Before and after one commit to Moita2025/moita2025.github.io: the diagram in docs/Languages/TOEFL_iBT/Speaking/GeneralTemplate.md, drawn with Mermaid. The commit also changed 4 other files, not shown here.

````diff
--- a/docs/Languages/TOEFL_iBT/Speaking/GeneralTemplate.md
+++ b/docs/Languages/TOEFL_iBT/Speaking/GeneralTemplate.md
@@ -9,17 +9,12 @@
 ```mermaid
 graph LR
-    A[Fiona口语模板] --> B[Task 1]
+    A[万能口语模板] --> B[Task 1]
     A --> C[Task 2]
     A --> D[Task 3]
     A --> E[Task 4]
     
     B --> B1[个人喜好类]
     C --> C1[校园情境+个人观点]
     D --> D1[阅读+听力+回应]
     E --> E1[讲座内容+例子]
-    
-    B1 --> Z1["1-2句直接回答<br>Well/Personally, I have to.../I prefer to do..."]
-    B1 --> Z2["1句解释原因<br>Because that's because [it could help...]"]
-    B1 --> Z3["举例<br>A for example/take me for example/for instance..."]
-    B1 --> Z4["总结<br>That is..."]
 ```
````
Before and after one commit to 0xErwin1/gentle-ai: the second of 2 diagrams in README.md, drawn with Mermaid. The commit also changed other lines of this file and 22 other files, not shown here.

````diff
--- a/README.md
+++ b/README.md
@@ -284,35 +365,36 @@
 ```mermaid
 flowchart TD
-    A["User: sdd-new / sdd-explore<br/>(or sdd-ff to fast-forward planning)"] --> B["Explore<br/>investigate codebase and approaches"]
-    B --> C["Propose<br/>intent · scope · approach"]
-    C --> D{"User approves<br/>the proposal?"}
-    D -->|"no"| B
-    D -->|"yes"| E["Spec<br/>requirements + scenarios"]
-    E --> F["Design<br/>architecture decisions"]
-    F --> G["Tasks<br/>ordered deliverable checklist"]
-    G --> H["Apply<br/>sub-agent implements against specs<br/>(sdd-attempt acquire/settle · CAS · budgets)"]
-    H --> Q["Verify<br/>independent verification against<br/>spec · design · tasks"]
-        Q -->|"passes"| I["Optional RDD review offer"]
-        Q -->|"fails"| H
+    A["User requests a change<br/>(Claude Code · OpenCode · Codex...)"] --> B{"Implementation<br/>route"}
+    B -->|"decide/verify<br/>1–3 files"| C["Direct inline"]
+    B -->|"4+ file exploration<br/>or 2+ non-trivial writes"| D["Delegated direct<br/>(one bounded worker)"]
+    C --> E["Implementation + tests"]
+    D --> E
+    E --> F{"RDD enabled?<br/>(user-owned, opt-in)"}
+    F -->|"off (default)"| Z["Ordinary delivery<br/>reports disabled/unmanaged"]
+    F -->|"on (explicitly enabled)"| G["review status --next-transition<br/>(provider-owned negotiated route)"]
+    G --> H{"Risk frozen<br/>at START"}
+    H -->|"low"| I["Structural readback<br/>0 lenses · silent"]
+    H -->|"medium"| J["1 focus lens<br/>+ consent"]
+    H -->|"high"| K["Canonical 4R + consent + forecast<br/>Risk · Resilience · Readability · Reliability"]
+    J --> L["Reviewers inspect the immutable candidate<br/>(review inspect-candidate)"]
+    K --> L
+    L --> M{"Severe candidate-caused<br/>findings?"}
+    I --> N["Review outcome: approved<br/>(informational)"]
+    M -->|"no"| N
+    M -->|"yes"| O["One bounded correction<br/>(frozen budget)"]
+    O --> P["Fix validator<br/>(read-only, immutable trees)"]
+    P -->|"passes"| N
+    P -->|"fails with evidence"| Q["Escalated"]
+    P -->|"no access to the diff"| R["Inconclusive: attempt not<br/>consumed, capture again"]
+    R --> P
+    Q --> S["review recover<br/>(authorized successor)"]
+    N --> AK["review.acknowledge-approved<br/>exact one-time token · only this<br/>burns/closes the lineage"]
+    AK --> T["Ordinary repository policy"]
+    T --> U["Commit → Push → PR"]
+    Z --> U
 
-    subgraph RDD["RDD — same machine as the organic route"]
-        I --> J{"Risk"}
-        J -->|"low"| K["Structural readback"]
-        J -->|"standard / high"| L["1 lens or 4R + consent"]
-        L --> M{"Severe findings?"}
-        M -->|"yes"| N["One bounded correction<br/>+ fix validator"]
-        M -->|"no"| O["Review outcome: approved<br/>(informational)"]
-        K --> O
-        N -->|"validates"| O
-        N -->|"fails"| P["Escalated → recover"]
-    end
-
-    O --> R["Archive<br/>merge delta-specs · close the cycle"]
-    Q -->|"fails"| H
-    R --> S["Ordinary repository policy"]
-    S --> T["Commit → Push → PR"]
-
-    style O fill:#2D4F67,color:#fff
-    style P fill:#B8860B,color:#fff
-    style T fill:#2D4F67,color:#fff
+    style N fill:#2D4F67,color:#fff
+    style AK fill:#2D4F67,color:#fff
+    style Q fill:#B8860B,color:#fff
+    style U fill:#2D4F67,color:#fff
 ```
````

**REQUIREMENT**
The answer should contain nothing except the lines from the one with "style AK fill:#2D4F67,color:#fff" to the end of the material above, each given again exactly.

**WORKED SOLUTION**
+    style AK fill:#2D4F67,color:#fff
+    style Q fill:#B8860B,color:#fff
+    style U fill:#2D4F67,color:#fff
 ```
````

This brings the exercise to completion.